Robert Joseph (Rojo) Mettle-Nunoo, will today, Monday, February 8, be in the witness box as the Principal Witness 3 for Petitioner John Dramani Mahama, in the ongoing election petition at the Supreme Court.
Due to his ill health, Rojo Mettle-Nunoo will be cross-examined via online video conference.
The cross-examination was slated for Friday, February 5, 2021, but Akoto Ampaw, lead counsel for the 2nd Respondent objected to 23 out of the 32-paragraph witness statement, and in some cases he wanted portions of paragraphs expunged.
But lead counsel for the Petitioner, Tsatsu Tsikata, in a counter-argument disagreed.
In an argument that lasted for hours, Tsatsu Tsikata gave instances that those portions raised by Akoto Ampaw should be kept in the witness statement.
The Justices of the Supreme Court led Chief Justice Anin Yeboah in a unanimous ruling ordered the removal of only five paragraphs to pave way for the cross-examination. These are paragraphs three, four, five, six and 18.
Mettle-Nunoo has become critical in the petition after Dr Michael Kpessa-Whyte, who was the second witness for the Petitioner, during cross-examination, told the court that his colleague, Rojo Mettle-Nunoo, informed him of an instruction by the EC to deliver a message to John Dramani Mahama who is the petitioner in this case.
This allegation by Dr Kpessah-Whyte has since been questioned, as many believe Mettle-Nunoo, who personally interacted with the EC boss, should have testified to it at the Supreme Court.
A Supreme Court judge even told Kpessa-White that he had let his candidate down by leaving the ‘Strongroom’.
This led to hot exchanges between the judge and Tsatsu Tsikata, lead counsel to the petitioner, who told the judge bluntly that he was harassing the witness with his “opinion” when the witness had stated the facts as he knew it, and that the behaviour of the judge was “wrong”.
But Mettle-Nunoo has corroborated Kpessa-White’s account by saying that he made it known to everyone in the “Strongroom” at the EC headquarters that “we have been sent to convey a message to the NDC Presidential Candidate” and that they “had absolutely no other reason to leave”.
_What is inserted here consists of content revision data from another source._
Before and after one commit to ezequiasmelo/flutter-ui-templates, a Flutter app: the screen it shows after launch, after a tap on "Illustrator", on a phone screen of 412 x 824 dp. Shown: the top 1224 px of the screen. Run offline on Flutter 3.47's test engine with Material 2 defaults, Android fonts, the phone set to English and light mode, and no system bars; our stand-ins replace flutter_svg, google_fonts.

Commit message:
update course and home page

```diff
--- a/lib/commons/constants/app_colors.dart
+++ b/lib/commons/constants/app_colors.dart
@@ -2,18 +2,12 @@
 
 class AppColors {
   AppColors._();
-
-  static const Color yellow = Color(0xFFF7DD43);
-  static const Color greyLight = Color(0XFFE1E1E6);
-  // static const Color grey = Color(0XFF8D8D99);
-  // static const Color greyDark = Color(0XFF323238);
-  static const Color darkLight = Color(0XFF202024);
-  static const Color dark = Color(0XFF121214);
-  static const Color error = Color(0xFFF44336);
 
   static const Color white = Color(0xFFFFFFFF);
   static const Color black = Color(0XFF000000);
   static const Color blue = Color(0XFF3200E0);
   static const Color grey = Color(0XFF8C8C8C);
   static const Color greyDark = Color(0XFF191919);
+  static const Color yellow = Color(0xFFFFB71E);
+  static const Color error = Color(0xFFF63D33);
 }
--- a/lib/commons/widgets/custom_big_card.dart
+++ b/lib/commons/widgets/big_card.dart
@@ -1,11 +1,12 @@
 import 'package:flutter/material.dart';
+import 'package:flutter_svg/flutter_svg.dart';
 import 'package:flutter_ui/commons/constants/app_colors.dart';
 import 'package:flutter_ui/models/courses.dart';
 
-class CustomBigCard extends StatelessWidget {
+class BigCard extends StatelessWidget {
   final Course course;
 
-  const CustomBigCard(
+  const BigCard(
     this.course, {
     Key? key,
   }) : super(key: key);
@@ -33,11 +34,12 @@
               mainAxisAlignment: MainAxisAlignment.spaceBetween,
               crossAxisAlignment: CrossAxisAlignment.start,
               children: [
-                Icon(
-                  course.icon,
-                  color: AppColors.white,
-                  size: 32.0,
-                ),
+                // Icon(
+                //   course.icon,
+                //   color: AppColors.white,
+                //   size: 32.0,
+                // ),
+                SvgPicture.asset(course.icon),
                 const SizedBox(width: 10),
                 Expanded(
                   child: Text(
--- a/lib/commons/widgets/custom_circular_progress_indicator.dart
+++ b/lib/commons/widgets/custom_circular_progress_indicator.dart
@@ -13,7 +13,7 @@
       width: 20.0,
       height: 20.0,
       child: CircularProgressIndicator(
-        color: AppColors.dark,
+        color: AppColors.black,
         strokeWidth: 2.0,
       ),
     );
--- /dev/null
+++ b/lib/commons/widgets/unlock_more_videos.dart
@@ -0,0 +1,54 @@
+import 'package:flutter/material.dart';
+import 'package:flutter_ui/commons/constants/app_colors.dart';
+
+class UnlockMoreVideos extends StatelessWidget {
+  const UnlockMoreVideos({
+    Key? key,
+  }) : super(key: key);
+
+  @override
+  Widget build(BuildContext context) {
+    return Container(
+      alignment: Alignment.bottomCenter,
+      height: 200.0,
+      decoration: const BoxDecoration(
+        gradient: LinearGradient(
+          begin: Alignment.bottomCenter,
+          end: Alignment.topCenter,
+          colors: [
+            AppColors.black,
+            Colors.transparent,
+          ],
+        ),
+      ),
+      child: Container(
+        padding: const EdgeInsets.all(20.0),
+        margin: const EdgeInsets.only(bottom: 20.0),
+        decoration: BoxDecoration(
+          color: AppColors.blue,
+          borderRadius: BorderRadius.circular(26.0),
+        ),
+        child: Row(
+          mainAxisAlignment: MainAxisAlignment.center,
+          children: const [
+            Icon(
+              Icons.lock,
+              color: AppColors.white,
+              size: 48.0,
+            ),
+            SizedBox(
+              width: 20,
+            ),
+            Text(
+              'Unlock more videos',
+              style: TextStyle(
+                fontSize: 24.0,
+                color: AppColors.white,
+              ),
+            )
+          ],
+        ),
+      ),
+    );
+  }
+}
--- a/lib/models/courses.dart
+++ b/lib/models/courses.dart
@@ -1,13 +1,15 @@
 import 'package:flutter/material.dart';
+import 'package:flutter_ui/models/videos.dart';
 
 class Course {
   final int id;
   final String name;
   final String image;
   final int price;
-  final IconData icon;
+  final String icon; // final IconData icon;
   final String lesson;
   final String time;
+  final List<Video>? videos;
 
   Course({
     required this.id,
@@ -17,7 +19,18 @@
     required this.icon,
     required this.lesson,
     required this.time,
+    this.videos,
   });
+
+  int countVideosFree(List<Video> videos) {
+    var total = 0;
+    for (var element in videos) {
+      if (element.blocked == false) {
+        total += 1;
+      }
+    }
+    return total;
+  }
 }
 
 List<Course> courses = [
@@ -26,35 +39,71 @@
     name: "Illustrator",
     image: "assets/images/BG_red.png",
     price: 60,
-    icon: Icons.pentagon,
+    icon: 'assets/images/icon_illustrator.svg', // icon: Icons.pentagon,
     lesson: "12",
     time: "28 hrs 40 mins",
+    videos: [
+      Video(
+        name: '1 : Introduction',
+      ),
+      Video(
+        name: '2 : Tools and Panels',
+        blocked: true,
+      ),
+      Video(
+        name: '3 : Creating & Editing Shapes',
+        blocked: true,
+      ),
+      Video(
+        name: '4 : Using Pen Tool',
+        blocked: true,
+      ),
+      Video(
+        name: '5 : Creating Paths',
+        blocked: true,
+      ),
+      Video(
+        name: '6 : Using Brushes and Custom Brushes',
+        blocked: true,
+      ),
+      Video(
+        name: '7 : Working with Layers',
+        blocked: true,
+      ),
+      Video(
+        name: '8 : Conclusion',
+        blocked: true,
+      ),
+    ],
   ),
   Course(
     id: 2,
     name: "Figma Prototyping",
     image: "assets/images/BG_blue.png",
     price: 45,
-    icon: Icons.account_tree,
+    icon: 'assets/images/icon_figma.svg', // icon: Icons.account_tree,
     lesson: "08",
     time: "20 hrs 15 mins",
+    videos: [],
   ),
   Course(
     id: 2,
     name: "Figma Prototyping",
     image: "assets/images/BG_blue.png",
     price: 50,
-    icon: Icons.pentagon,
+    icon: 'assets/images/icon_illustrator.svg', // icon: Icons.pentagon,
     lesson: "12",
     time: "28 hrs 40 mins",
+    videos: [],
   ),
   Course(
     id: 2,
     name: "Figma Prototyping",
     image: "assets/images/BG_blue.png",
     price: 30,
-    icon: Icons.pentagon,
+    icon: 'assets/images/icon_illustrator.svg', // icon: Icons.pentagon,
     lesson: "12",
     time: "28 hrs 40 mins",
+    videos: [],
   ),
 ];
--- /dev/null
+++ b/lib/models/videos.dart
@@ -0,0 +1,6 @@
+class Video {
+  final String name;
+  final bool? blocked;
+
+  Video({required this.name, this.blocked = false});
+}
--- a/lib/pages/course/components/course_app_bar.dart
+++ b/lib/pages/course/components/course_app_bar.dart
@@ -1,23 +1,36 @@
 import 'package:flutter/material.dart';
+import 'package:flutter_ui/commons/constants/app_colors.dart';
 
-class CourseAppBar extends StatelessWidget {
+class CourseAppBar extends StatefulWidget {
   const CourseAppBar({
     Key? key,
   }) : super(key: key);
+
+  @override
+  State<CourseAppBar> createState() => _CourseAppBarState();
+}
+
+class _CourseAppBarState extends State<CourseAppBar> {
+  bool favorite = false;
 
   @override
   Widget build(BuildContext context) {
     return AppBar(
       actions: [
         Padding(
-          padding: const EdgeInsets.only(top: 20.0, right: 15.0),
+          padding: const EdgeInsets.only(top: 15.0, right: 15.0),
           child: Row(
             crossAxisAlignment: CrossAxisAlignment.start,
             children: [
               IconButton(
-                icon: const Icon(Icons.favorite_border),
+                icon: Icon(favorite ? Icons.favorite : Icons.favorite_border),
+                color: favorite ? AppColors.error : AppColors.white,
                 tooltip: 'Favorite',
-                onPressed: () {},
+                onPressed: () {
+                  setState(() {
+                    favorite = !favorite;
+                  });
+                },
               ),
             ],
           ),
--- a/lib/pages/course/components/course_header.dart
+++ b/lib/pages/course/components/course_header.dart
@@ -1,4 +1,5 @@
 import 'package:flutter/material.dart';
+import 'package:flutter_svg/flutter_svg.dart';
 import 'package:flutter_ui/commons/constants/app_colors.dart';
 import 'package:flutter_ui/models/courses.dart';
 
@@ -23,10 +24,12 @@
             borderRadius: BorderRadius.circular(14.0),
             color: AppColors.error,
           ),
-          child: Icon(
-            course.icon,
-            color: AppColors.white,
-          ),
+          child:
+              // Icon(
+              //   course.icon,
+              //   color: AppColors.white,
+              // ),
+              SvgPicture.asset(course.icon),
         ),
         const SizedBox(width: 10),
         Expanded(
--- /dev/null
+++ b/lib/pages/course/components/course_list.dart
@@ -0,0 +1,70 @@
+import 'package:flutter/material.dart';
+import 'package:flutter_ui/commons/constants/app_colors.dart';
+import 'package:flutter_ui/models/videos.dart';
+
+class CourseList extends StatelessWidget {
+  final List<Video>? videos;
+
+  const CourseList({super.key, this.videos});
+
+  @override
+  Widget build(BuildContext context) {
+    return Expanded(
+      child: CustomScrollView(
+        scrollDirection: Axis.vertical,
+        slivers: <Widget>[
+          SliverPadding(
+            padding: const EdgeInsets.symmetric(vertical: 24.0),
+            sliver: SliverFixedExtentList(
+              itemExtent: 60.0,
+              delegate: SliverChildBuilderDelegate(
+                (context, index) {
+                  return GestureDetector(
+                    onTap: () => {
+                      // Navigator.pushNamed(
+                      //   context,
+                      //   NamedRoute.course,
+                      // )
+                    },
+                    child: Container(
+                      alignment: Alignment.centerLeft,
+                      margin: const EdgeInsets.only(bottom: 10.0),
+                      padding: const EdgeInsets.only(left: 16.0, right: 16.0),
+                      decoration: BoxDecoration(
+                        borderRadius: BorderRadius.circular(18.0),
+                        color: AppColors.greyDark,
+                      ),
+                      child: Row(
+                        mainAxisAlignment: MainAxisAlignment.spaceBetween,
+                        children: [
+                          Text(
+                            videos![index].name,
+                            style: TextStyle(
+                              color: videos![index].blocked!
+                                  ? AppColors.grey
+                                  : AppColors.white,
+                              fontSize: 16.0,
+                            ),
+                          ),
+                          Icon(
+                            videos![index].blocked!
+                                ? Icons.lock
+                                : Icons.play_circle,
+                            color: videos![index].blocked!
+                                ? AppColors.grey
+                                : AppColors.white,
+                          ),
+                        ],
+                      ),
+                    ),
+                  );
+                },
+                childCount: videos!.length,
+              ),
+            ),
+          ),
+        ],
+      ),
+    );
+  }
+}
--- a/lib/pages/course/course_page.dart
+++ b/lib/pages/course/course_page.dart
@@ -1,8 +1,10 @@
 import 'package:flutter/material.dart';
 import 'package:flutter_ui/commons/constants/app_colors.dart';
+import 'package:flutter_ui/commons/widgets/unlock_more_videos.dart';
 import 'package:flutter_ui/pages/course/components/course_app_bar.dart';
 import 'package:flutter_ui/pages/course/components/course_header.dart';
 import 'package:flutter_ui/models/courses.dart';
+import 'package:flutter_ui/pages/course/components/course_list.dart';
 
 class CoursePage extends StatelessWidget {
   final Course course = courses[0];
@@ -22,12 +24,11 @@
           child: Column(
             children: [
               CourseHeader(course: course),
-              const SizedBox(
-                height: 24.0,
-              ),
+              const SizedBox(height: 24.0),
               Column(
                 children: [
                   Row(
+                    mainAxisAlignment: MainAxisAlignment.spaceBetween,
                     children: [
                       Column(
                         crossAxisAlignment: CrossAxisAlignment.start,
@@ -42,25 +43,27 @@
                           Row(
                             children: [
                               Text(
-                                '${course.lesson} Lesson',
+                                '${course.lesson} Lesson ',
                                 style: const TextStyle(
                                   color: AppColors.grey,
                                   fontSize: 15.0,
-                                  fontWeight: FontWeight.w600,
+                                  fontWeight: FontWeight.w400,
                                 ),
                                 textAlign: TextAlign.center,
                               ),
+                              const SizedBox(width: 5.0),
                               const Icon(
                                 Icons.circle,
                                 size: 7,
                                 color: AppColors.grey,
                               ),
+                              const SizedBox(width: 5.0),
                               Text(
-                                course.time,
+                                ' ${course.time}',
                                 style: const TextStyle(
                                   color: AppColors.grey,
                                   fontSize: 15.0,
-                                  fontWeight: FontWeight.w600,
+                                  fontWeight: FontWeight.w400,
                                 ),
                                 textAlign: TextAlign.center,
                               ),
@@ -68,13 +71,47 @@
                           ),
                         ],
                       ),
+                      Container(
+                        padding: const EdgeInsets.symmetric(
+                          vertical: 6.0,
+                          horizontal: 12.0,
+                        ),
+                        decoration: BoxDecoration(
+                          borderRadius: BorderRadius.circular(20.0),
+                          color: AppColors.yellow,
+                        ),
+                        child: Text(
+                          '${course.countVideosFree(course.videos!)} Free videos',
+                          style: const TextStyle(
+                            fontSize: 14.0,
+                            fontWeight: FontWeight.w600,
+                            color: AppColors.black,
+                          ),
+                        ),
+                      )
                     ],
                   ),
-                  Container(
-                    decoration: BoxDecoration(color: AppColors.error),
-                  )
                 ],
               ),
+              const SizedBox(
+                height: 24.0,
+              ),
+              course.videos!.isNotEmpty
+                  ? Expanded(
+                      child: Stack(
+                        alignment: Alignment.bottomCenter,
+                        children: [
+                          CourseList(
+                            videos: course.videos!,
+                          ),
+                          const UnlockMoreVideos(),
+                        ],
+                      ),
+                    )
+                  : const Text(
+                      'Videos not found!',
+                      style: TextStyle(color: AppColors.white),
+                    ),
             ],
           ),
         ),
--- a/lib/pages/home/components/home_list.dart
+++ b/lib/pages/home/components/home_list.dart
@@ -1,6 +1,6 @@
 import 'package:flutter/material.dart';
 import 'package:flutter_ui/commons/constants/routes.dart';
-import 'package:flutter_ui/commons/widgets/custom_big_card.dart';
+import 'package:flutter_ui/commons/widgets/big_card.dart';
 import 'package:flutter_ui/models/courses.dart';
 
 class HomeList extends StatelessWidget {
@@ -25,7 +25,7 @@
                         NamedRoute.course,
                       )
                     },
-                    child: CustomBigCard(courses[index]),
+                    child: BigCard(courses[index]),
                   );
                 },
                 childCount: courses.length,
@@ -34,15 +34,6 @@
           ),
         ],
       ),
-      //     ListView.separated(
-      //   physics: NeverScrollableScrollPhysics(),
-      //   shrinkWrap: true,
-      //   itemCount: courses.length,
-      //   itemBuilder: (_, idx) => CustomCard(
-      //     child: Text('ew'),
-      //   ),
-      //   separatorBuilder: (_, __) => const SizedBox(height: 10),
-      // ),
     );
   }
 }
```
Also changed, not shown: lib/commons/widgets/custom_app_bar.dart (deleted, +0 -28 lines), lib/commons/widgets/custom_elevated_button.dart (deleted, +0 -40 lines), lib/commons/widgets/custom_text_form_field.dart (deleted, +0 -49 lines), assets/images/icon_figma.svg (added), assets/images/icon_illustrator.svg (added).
In his witness statement to the court, Mettle-Nunoo explained in paragraph 23 thus: “Mrs Jean Mensa informed me that there had been a meeting held earlier in the day between the Petitioner and the Peace Council, something I was unaware of at the time. After I further drew her attention to some of the issues that were coming up in the interactions in the Strongroom, she said very directly that we should go and speak with the Petitioner.”
He continued: “Having regard to her earlier reference to the meeting between the Peace Council and the Petitioner which she had obviously been briefed about, I took seriously what she said. I did not think that we, who were acting as agents of the Petitioner, should be seen as taking positions which may be contrary to what the Petitioner himself had conveyed in a meeting that I was unaware of with a body such as the Peace Council which, I know, has an important role in resolving disputes in connection with elections and calming tensions in the country. She indicated her willingness to meet with the Petitioner.”
He indicated that he was struck by the fact that she proposed that she would send a dispatch rider to help them, that is, Mettle-Nunoo and Dr Kpessa-Whyte, get back to the EC headquarters on time for the declaration of the results on December 9, 2020.
“There was nothing in the discussions which could have given me any reason for doubting the word of the Chairperson of the EC. Indeed, having worked with her previously when I was a consultant to the IEA [Institute of Economic Affairs], I had no reason not to trust her. I took her at her word and I must say I was really shocked to realise how she had proceeded to make a declaration of results at a time when she knew that my colleague and I had left the premises at her instance. I can still remember her saying that she would even send a dispatch rider to hasten our return to the EC headquarters after our consultation with the Petitioner,” Rojo Mettle-Nunoo stated further.
“We left our belongings, including computers and bags in the strongroom at the time we left,” he further averred. “My colleague left his vehicle at the premises of the EC.”
Mettle-Nunoo’s appearance on Monday does not only lend credence to Kpessa-Whyte’s story, more importantly, he will seek to dent the credibility of the EC with respect to “administrative justice” in the performance of its constitutional duty, a key relief being sought by the Petitioner.